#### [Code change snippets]

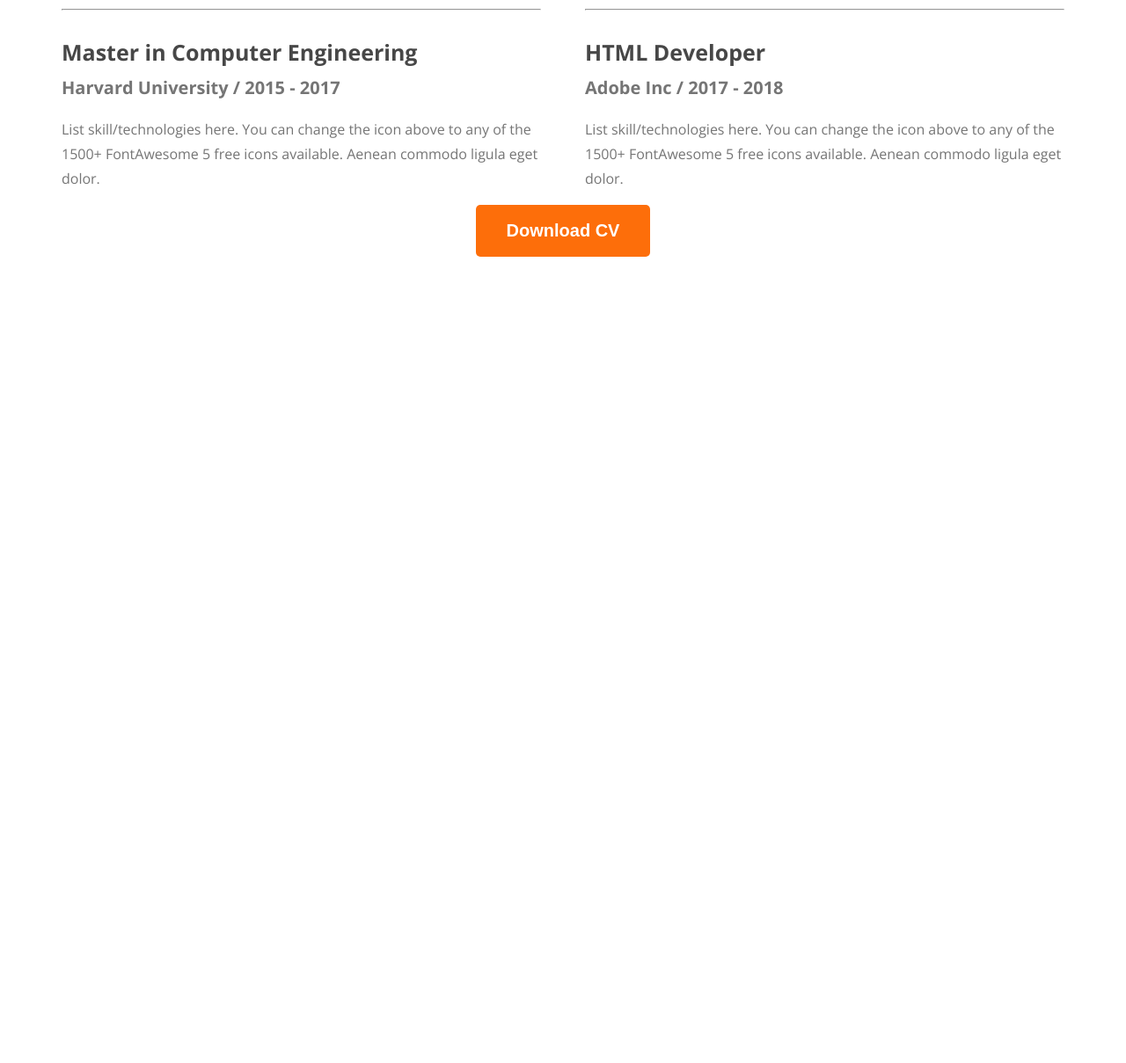
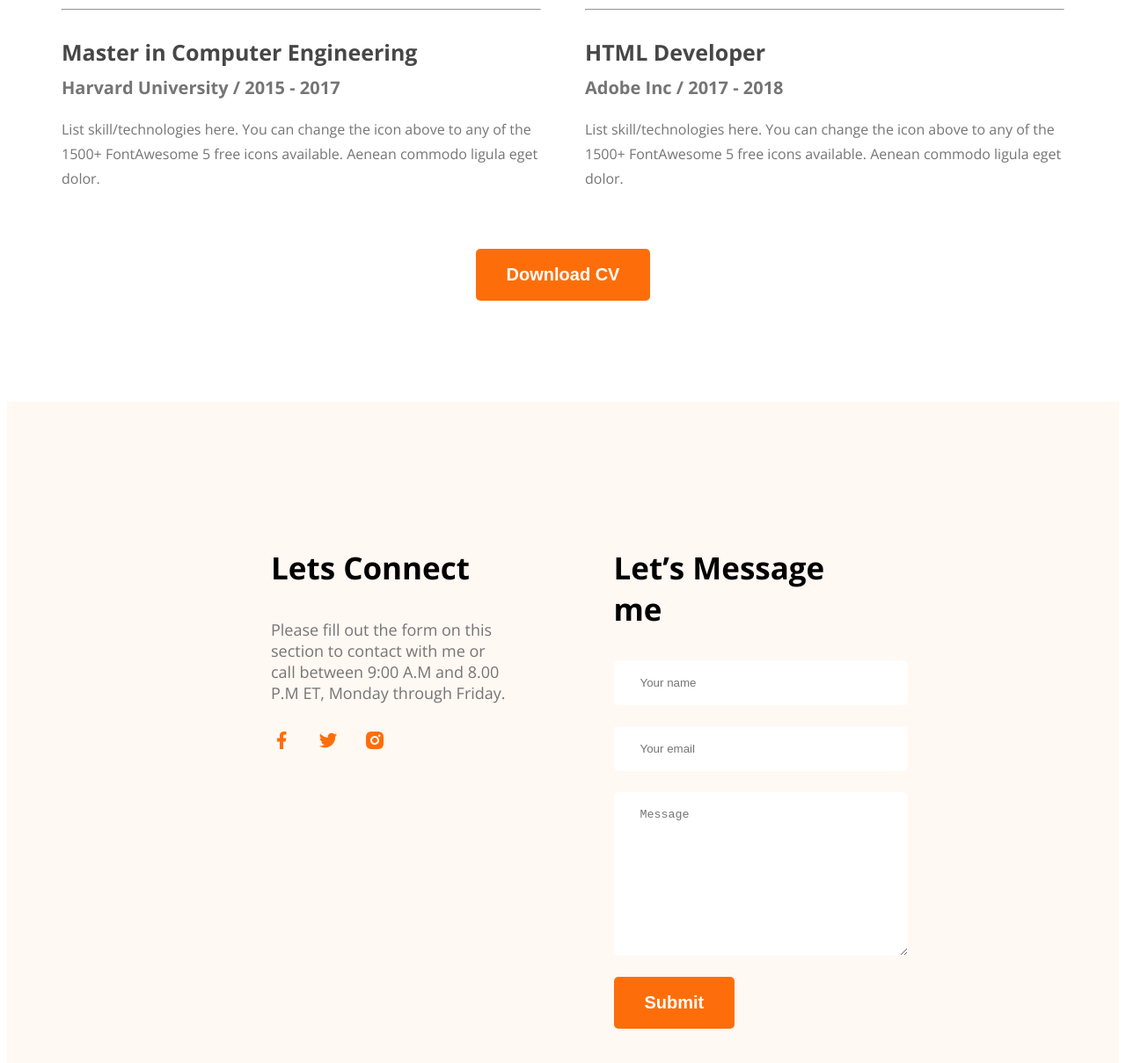
Before and after one commit to Md-Shohanul-Islam/webdeveloper-portfolio, a plain HTML site: page index.html in a window 1280 px wide. Shown: the part 2813-4022 px from the top of the page at 88% size. Before the commit the page ends 3113 px from the top, so only its background shows below. Drawn offline with nearby package versions, Linux system fonts and the light colour scheme.

Commit message:
footer added

```diff
--- a/index.html
+++ b/index.html
@@ -144,7 +144,26 @@
 
     </main>
     <footer>
-
+        <div class="footer-column">
+            <h3 class="section-title" id="lets-connect">Lets Connect</h3>
+            <p class="section-description" id="footer-description">
+                Please fill out the form on this section to contact with me or call between 9:00 A.M and 8.00 P.M ET, Monday through Friday.
+            </p>
+            <div class="socisl-links">
+                <a href=""><img src="./images/icons/facebook.png" alt=""></a>
+                <a href=""><img src="./images/icons/twitter.png" alt=""></a>
+                <a href=""><img src="./images/icons/insta.png" alt=""></a>
+            </div>
+        </div>
+        <div class="footer-column">
+            <h3 class="section-title" id="message-me">Let’s Message me</h3>
+            <form class="contact" action="">
+                <input type="text" placeholder="Your name">
+                <input type="email" placeholder="Your email">
+                <textarea name="" id="" cols="30" rows="10" placeholder="Message"></textarea>
+                <input class="primary-btn" type="submit" value="Submit">
+            </form>
+        </div>
     </footer>
 </body>
 </html>
--- a/styles/portfolio.css
+++ b/styles/portfolio.css
@@ -186,5 +186,38 @@ main section{
 
 .download-cv{
     text-align: center;
-    margin-top: 50px 0 60px 0;
+    margin-top: 50px;
 }
+
+/* footer related styles  */
+footer{
+    display: flex;
+    gap: 115px;
+    background: #FFF8F3;
+    margin-top: 115px;
+    padding: 130px 300px;
+}
+.footer-column{
+    width: 50%;
+}
+.contact input[type="text"], .contact input[type="email"], textarea{
+    display: block;
+    margin-bottom: 24px;
+    padding: 18px 30px;
+    border-radius: 5px;
+    border: 0;
+    width: 100%;
+}
+.socisl-links a{
+    margin-right: 25px;
+}
+#footer-description{
+    margin-bottom: 30px;
+    text-align: left;
+}
+#lets-connect{
+    text-align: left;
+}
+#message-me{
+    text-align: left;
+}
```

#### [Work instructions]
Print every entry verbatim and leave all pictures out.

#### [Exercise answer]
Before and after one commit to Md-Shohanul-Islam/webdeveloper-portfolio, a plain HTML site: page index.html in a window 1280 px wide. Shown: the part 2813-4022 px from the top of the page at 88% size. Before the commit the page ends 3113 px from the top, so only its background shows below. Drawn offline with nearby package versions, Linux system fonts and the light colour scheme.

Commit message:
footer added

```diff
--- a/index.html
+++ b/index.html
@@ -144,7 +144,26 @@
 
     </main>
     <footer>
-
+        <div class="footer-column">
+            <h3 class="section-title" id="lets-connect">Lets Connect</h3>
+            <p class="section-description" id="footer-description">
+                Please fill out the form on this section to contact with me or call between 9:00 A.M and 8.00 P.M ET, Monday through Friday.
+            </p>
+            <div class="socisl-links">
+                <a href=""><img src="./images/icons/facebook.png" alt=""></a>
+                <a href=""><img src="./images/icons/twitter.png" alt=""></a>
+                <a href=""><img src="./images/icons/insta.png" alt=""></a>
+            </div>
+        </div>
+        <div class="footer-column">
+            <h3 class="section-title" id="message-me">Let’s Message me</h3>
+            <form class="contact" action="">
+                <input type="text" placeholder="Your name">
+                <input type="email" placeholder="Your email">
+                <textarea name="" id="" cols="30" rows="10" placeholder="Message"></textarea>
+                <input class="primary-btn" type="submit" value="Submit">
+            </form>
+        </div>
     </footer>
 </body>
 </html>
--- a/styles/portfolio.css
+++ b/styles/portfolio.css
@@ -186,5 +186,38 @@ main section{
 
 .download-cv{
     text-align: center;
-    margin-top: 50px 0 60px 0;
+    margin-top: 50px;
 }
+
+/* footer related styles  */
+footer{
+    display: flex;
+    gap: 115px;
+    background: #FFF8F3;
+    margin-top: 115px;
+    padding: 130px 300px;
+}
+.footer-column{
+    width: 50%;
+}
+.contact input[type="text"], .contact input[type="email"], textarea{
+    display: block;
+    margin-bottom: 24px;
+    padding: 18px 30px;
+    border-radius: 5px;
+    border: 0;
+    width: 100%;
+}
+.socisl-links a{
+    margin-right: 25px;
+}
+#footer-description{
+    margin-bottom: 30px;
+    text-align: left;
+}
+#lets-connect{
+    text-align: left;
+}
+#message-me{
+    text-align: left;
+}
```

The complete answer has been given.